:: PROVIDED DATA ::
============
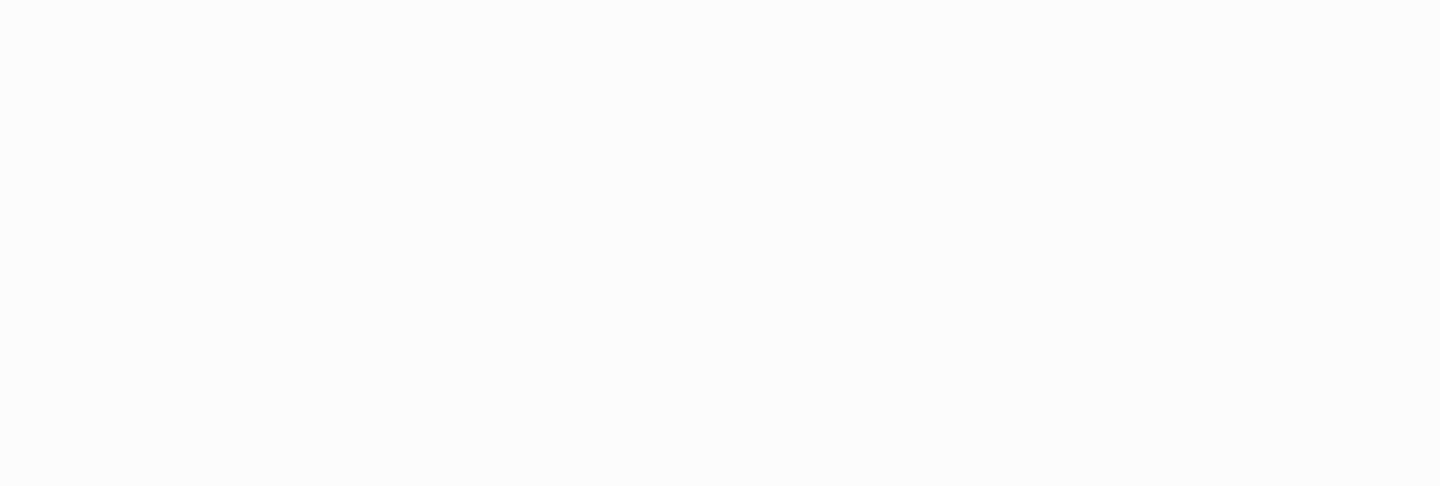
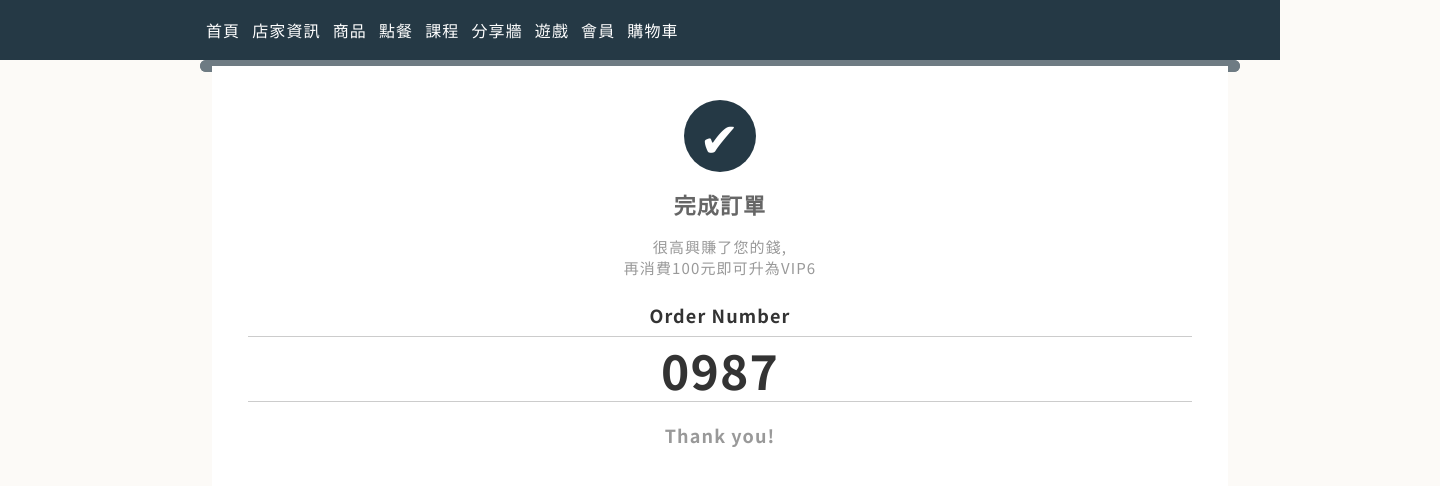
Before and after one commit to hunter850/coffee_react, a React (Create React App) app: page /course/orders in a window 1280 px wide. Before the commit this address had no page. Shown: the top 486 px of the page, 1440 px wide, since content can reach past the window. Built offline with nearby package versions, Linux system fonts and the light colour scheme.

Commit message:
訂單完成畫面 - 初版

```diff
--- a/src/App.js
+++ b/src/App.js
@@ -15,6 +15,7 @@ import Course from "./routes/course/Course";
 import CourseDetailed from "./routes/course/CourseDetailed";
 import CourseManage from "./routes/course/CourseManage";
 import CourseAdd from "./routes/course/CourseAdd";
+import OrderCompleted from "./routes/course/OrderCompleted";
 import Post from "./routes/sharing/Post";
 import Member from "./routes/member/Member";
 import Login from "./routes/member/Login";
@@ -66,7 +67,10 @@ const App = () => {
                                 element={<CourseDetailed />}
                             />
                             <Route path="/course/add" element={<CourseAdd />} />
-
+                            <Route
+                                path="/course/orders"
+                                element={<OrderCompleted />}
+                            />
                             <Route
                                 path="/sharing/:post_sid"
                                 element={<PostDetail />}
--- /dev/null
+++ b/src/routes/course/OrderCompleted.js
@@ -0,0 +1,46 @@
+import "./OrderCompleted.scss";
+import FakeNav from "../../component/FakeNav";
+function OrderCompleted() {
+    // 取得網址裡的sid
+    const getSid = window.location.href;
+    const url = new URL(getSid);
+    url.searchParams.get("orderId");
+    console.log(url.searchParams.get("orderId"));
+    return (
+        <>
+            <FakeNav />
+            <div className="container">
+                <div className="printer-top"></div>
+
+                <div className="paper-container">
+                    <div className="printer-bottom"></div>
+
+                    <div className="paper">
+                        <div className="main-contents">
+                            <div className="success-icon-wrap">
+                                <div className="success-icon">&#10004;</div>
+                            </div>
+                            <div className="success-title title-font">
+                                完成訂單
+                            </div>
+                            <div className="success-description">
+                                很高興賺了您的錢, <br />
+                                再消費100元即可升為VIP6
+                            </div>
+                            <div className="order-details">
+                                <div className="order-number-label">
+                                    Order Number
+                                </div>
+                                <div className="order-number">0987</div>
+                            </div>
+                            <div className="order-footer">Thank you!</div>
+                        </div>
+                        <div className="jagged-edge"></div>
+                    </div>
+                </div>
+            </div>
+        </>
+    );
+}
+
+export default OrderCompleted;
--- /dev/null
+++ b/src/routes/course/OrderCompleted.scss
@@ -0,0 +1,168 @@
+.printer-top {
+    z-index: 1;
+    border: 6px solid #6e7b83;
+    height: 6px;
+    border-bottom: 0;
+    border-radius: 6px 6px 0 0;
+    background: #333333;
+}
+
+.printer-bottom {
+    z-index: 0;
+    border: 6px solid #6e7b83;
+    height: 6px;
+    border-top: 0;
+    border-radius: 0 0 6px 6px;
+    background: #333333;
+}
+
+.paper-container {
+    position: relative;
+    overflow: hidden;
+    height: 100vh;
+}
+
+.paper {
+    background: #ffffff;
+    position: absolute;
+    z-index: 2;
+    margin: 0 12px;
+    margin-top: -12px;
+    animation: print 3000ms cubic-bezier(0.68, -0.55, 0.265, 0.9);
+    -moz-animation: print 3000ms cubic-bezier(0.68, -0.55, 0.265, 0.9);
+}
+
+.main-contents {
+    margin: 0 12px;
+    padding: 24px;
+}
+
+// Paper Jagged Edge
+.jagged-edge {
+    position: relative;
+    height: 20px;
+    width: 100%;
+    margin-top: -1px;
+}
+
+.jagged-edge:after {
+    content: "";
+    display: block;
+    position: absolute;
+    bottom: -19px;
+    left: 0;
+    right: 0;
+    height: 20px;
+    background: linear-gradient(
+            45deg,
+            transparent 33.333%,
+            #ffffff 33.333%,
+            #ffffff 66.667%,
+            transparent 66.667%
+        ),
+        linear-gradient(
+            -45deg,
+            transparent 33.333%,
+            #ffffff 33.333%,
+            #ffffff 66.667%,
+            transparent 66.667%
+        );
+    background-size: 16px 40px;
+    background-position: 0 -20px;
+}
+
+.success-icon-wrap {
+    width: 100%;
+    display: flex;
+    justify-content: center;
+}
+
+.success-icon {
+    text-align: center;
+    font-size: 48px;
+    background: #253945;
+    border-radius: 50%;
+    width: 72px;
+    height: 72px;
+    line-height: 72px;
+    color: #fff;
+    margin: 16px 0;
+}
+
+.success-title {
+    font-size: 22px;
+    text-align: center;
+    color: #666;
+    font-weight: bold;
+    margin-bottom: 16px;
+}
+
+.success-description {
+    font-size: 15px;
+    line-height: 21px;
+    color: #999;
+    text-align: center;
+    margin-bottom: 24px;
+    min-width: 944px;
+}
+
+.order-details {
+    text-align: center;
+    color: #333;
+    font-weight: bold;
+    .order-number-label {
+        font-size: 18px;
+        margin-bottom: 8px;
+    }
+    .order-number {
+        border-top: 1px solid #ccc;
+        border-bottom: 1px solid #ccc;
+        line-height: 48px;
+        font-size: 48px;
+        padding: 8px 0;
+        margin-bottom: 24px;
+    }
+}
+
+.order-footer {
+    text-align: center;
+    line-height: 18px;
+    font-size: 18px;
+    margin-bottom: 8px;
+    font-weight: bold;
+    color: #999;
+}
+@keyframes print {
+    0% {
+        transform: translateY(-90%);
+    }
+    100% {
+        transform: translateY(0%);
+    }
+}
+@-webkit-keyframes print {
+    0% {
+        -webkit-transform: translateY(-90%);
+    }
+    100% {
+        -webkit-transform: translateY(0%);
+    }
+}
+
+@-moz-keyframes print {
+    0% {
+        -moz-transform: translateY(-90%);
+    }
+    100% {
+        -moz-transform: translateY(0%);
+    }
+}
+
+@-ms-keyframes print {
+    0% {
+        -ms-transform: translateY(-90%);
+    }
+    100% {
+        -ms-transform: translateY(0%);
+    }
+}
```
============
In the entries above, how many lines contain the string "OrderCompleted"? Say only the number.

:: SOLVED EXERCISE ::
7